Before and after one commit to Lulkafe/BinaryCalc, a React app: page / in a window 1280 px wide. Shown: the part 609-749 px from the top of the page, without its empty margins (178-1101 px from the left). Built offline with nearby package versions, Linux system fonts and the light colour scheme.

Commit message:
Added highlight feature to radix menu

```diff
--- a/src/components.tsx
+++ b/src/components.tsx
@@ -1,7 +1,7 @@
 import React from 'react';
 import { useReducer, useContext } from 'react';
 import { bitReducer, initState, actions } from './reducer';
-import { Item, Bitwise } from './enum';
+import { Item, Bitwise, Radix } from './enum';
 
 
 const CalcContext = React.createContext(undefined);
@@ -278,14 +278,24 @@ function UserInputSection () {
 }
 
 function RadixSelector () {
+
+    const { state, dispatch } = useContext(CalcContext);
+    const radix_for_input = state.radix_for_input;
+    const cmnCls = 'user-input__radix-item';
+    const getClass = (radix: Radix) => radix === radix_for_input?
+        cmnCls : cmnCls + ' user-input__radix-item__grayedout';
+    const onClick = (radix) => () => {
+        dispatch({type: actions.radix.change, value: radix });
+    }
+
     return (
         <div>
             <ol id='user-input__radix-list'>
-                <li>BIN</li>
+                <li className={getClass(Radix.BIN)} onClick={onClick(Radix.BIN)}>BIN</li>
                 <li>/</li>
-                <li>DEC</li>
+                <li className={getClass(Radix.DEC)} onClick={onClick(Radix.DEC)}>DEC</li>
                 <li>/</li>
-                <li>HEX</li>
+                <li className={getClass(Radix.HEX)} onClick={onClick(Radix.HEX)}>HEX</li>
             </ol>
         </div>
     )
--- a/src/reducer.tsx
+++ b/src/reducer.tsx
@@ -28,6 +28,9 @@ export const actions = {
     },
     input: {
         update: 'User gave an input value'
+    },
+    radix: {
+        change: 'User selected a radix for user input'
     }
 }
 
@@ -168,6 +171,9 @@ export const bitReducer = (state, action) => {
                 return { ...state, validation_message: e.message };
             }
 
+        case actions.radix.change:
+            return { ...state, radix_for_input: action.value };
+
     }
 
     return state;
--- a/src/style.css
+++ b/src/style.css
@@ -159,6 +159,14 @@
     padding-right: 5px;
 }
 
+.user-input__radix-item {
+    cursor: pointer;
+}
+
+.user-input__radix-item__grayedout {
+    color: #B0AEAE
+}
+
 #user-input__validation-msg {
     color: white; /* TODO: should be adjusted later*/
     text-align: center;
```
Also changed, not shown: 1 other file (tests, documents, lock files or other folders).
======
◆ INSTRUCTIONS TO FOLLOW: Restate all of the material, keeping every word intact.

◆ EXPECTED ANSWER:
Before and after one commit to Lulkafe/BinaryCalc, a React app: page / in a window 1280 px wide. Shown: the part 609-749 px from the top of the page, without its empty margins (178-1101 px from the left). Built offline with nearby package versions, Linux system fonts and the light colour scheme.

Commit message:
Added highlight feature to radix menu

```diff
--- a/src/components.tsx
+++ b/src/components.tsx
@@ -1,7 +1,7 @@
 import React from 'react';
 import { useReducer, useContext } from 'react';
 import { bitReducer, initState, actions } from './reducer';
-import { Item, Bitwise } from './enum';
+import { Item, Bitwise, Radix } from './enum';
 
 
 const CalcContext = React.createContext(undefined);
@@ -278,14 +278,24 @@ function UserInputSection () {
 }
 
 function RadixSelector () {
+
+    const { state, dispatch } = useContext(CalcContext);
+    const radix_for_input = state.radix_for_input;
+    const cmnCls = 'user-input__radix-item';
+    const getClass = (radix: Radix) => radix === radix_for_input?
+        cmnCls : cmnCls + ' user-input__radix-item__grayedout';
+    const onClick = (radix) => () => {
+        dispatch({type: actions.radix.change, value: radix });
+    }
+
     return (
         <div>
             <ol id='user-input__radix-list'>
-                <li>BIN</li>
+                <li className={getClass(Radix.BIN)} onClick={onClick(Radix.BIN)}>BIN</li>
                 <li>/</li>
-                <li>DEC</li>
+                <li className={getClass(Radix.DEC)} onClick={onClick(Radix.DEC)}>DEC</li>
                 <li>/</li>
-                <li>HEX</li>
+                <li className={getClass(Radix.HEX)} onClick={onClick(Radix.HEX)}>HEX</li>
             </ol>
         </div>
     )
--- a/src/reducer.tsx
+++ b/src/reducer.tsx
@@ -28,6 +28,9 @@ export const actions = {
     },
     input: {
         update: 'User gave an input value'
+    },
+    radix: {
+        change: 'User selected a radix for user input'
     }
 }
 
@@ -168,6 +171,9 @@ export const bitReducer = (state, action) => {
                 return { ...state, validation_message: e.message };
             }
 
+        case actions.radix.change:
+            return { ...state, radix_for_input: action.value };
+
     }
 
     return state;
--- a/src/style.css
+++ b/src/style.css
@@ -159,6 +159,14 @@
     padding-right: 5px;
 }
 
+.user-input__radix-item {
+    cursor: pointer;
+}
+
+.user-input__radix-item__grayedout {
+    color: #B0AEAE
+}
+
 #user-input__validation-msg {
     color: white; /* TODO: should be adjusted later*/
     text-align: center;
```
Also changed, not shown: 1 other file (tests, documents, lock files or other folders).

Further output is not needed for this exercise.